The 301! means redirect to the second URL even if there is a file deployed at the first URL. The 301 (no exclamation mark) means redirect if the file does not exist but, if it does exist the file itself will be served with a 200.
However, this is not currently how those rules work. It is how they should work, but they all are working like 301! rules instead. So, for redirects which are currently redirecting when a file does actually exists for that URL, they will stop redirecting.
The only way to know for certain if a specific rule needs the “301!” or not is to check the deployed files (with the button in the screenshot below) to see if a file exists which would match that rule. If you have great number of rules, this could be time consuming (or require code to be written to automate the check - which is also a time commitment).
The button to download a deploy is found here:
To know for certain, download a deploy and compare each redirect to deployed files to see if the 301 will stop happening. Using the rule above as an example, if the file

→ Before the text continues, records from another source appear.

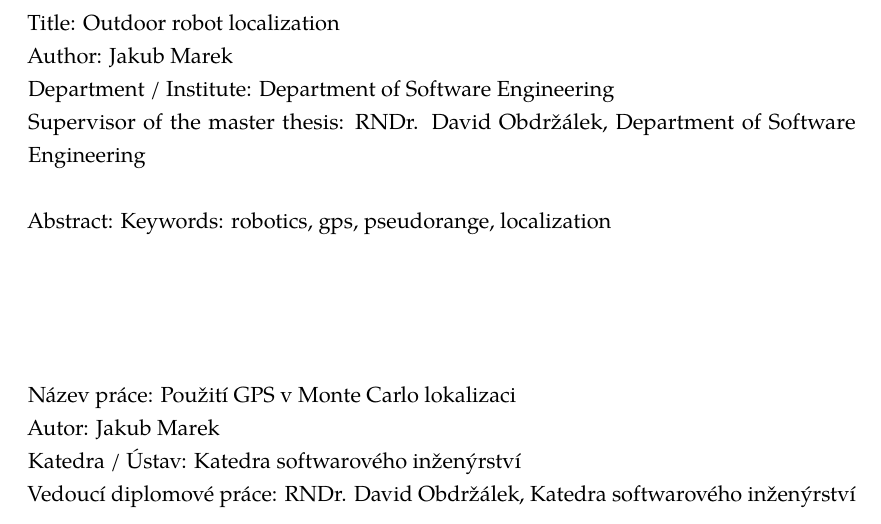
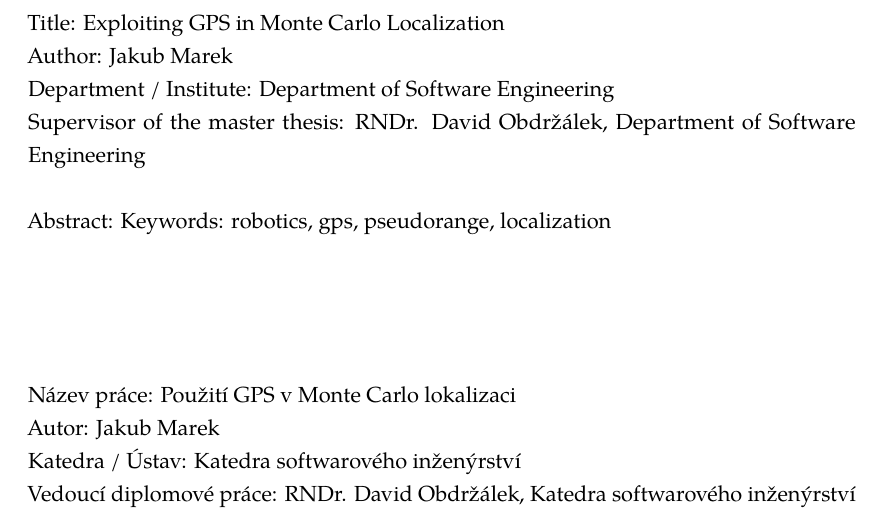
Before and after one commit to bluecube/thesis, a LaTeX thesis (text/thesis.tex, which reads text/tex/toc-and-abstract.tex): part of page 7 of 48, cut at the place of the change. Compiled offline with pdfLaTeX.

Commit message:
Cleaning up title in abstract and title page.

```diff
--- a/text/tex/toc-and-abstract.tex
+++ b/text/tex/toc-and-abstract.tex
@@ -35,8 +35,8 @@ work as a school work pursuant to Section 60 paragraph 1 of the Copyright Act.
 \newpage
 
 \noindent
-Title: Outdoor robot localization\\
-Author: Jakub Marek\\
+Title: \thetitle\\
+Author: \theauthor\\
 Department / Institute: Department of Software Engineering\\
 Supervisor of the master thesis: RNDr. David Obdržálek, Department of Software Engineering\\
 
@@ -48,7 +48,7 @@ Supervisor of the master thesis: RNDr. David Obdržálek, Department of Software
 %\begin{otherlanguage}{czech}
 \noindent
 Název práce: Použití GPS v Monte Carlo lokalizaci\\
-Autor: Jakub Marek\\
+Autor: \theauthor\\
 Katedra / Ústav: Katedra softwarového inženýrství\\
 Vedoucí diplomové práce: RNDr. David Obdržálek, Katedra softwarového inženýrství\\
 
--- a/text/thesis.tex
+++ b/text/thesis.tex
@@ -1,7 +1,7 @@
 \documentclass[draft,11pt,a4paper,pdftex,oneside]{memoir}
 \usepackage{thesis}
 
-\title{Exploiting GPS in Monte Carlo localization}
+\title{Exploiting GPS in Monte Carlo Localization}
 \author{Jakub Marek}
 
 \addbibresource{thesis.bib}
```
Also changed, not shown: text/tex/titlepage.tex (+2 -2 lines).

privacy.html exists in the base of the unzipped directory tree, the 301 will no longer work after the change and this file will be served with a 200 status instead. If the file doesn’t exist, nothing will change.
So, if you just want to be on the safe side, you can add those "301!"s to rules now and skip the file check. If the “!” isn’t needed, there would never have been a change in behavior; it forces a redirect that would happen anyway. However, if the "301!"s are needed and you add them in advance, you are forcing the current behavior and so, again, no change in behavior when the update comes.
Does this mean that country based redirects will now need to be forced if a file exists at the path or are country based redirects still treated as force redirects? Those weren’t called out as potential problems in the email I received.
Does that mean that all current redirects acts as forced redirects? So if our current set up is working, and we just explicitly mark everything as forced, it will continue to work as it does today?
whoops, sorry I didn’t see your question in a timely @stephenbowling - I’d explicitly force them if you haven’t already, but if you didn’t and they are still working, you have the answer to your question…
Hiya @Tobbe and sorry to be slow to get back to you. All redirects do NOT currently act as forced redirects - only in some cases. If you mark everything as forced (such as this one: https://docs.netlify.com/routing/redirects/rewrites-proxies/#history-pushstate-and-single-page-apps) and you’ll probably break everything since all site assets will return html instead of e.g. /assets/logo.png…
@fool — It appears country redirects are not forced anymore, so I updated them